A SYRO-PALESTINE TERRACOTTA OIL LAMP
Please refer to our stock # L.316 when inquiring.
c. 7th-8th Century A.D.
Mold made using reddish buff clay, comprised of tear shaped body with ring base. Ornamented with birds and animals in discus, star decoration on base. Remains of red paint. In very good and original condition.
3.58 x 3.35 x 1.22 inches (9.5 x 8.5 x 3.1 cm)
Custom lucite stand, worldwide shipping and Certificate of Authenticity included in price.
Export Approval from Israel Antiquities Authority.
Qedem 8 , “Ancient Lamps in the Schloessinger Collection”, (Jerusalem, 1978).
The lamp, in the form of a small clay bowl in which oil was burned, was the most common form of domestic lighting from very early times. As olive oil was plentiful in Palestine, this was the fuel normally used in lamps. “As thou shalt command the children of Yisra’el, that they bring pure olive oil beaten for the light, to cause the lamp to burn always” (Exodus 27:20); the wick was usually made of flax.
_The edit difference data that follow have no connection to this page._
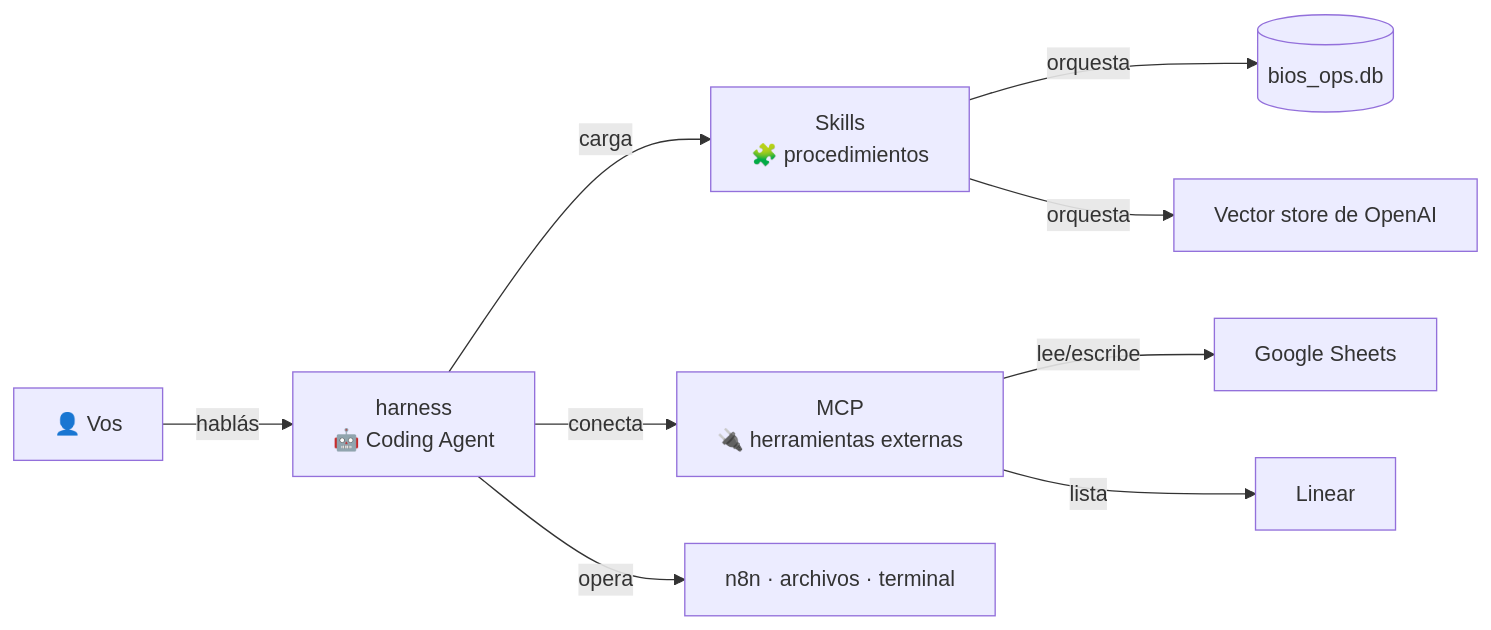
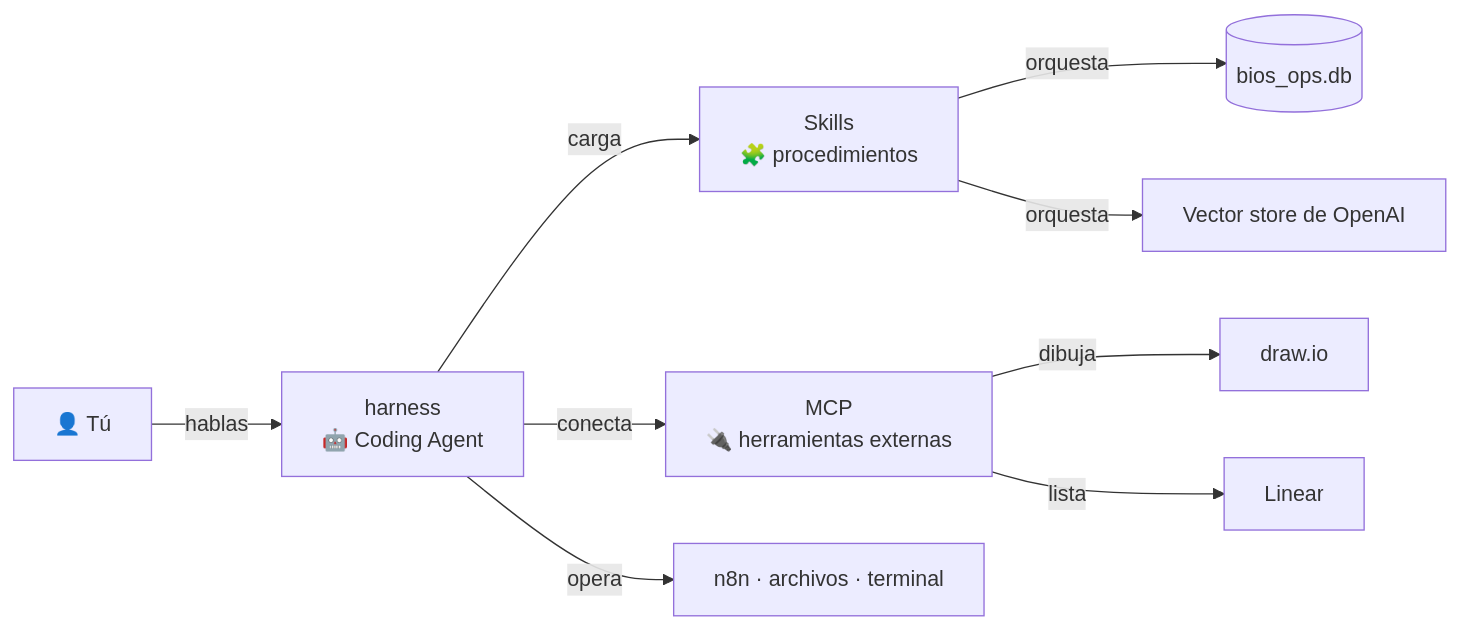
Before and after one commit to agenxai/Formacion-GrupoBios: the fifth of 5 diagrams in clase4-harness-skills-mcp/Notas de Clase 4 - Harness, Skills y MCP.md, drawn with Mermaid. The commit also changed other lines of this file and 4 other files, not shown here.

````diff
--- a/clase4-harness-skills-mcp/Notas de Clase 4 - Harness, Skills y MCP.md
+++ b/clase4-harness-skills-mcp/Notas de Clase 4 - Harness, Skills y MCP.md
@@ -829,11 +877,11 @@
 ```mermaid
 flowchart LR
-    U[👤 Vos] -->|hablás| H[harness<br/>🤖 Coding Agent]
+    U[👤 Tú] -->|hablas| H[harness<br/>🤖 Coding Agent]
     H -->|carga| S[Skills<br/>🧩 procedimientos]
     H -->|conecta| M[MCP<br/>🔌 herramientas externas]
     H -->|opera| N[n8n · archivos · terminal]
     S -->|orquesta| DB[(bios_ops.db)]
     S -->|orquesta| RAG[Vector store de OpenAI]
-    M -->|lee/escribe| SH[Google Sheets]
+    M -->|dibuja| DIA[draw.io]
     M -->|lista| LIN[Linear]
 ```
````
According to the Mishna, a much greater variety of oils was used for lighting during the Roman period, included oils extracted from sesame seeds, nuts, horseradish and vegetable resins: naptha (an inflammable oil, obtained by dry distillation of coal, shale, etc.) is also mentioned. .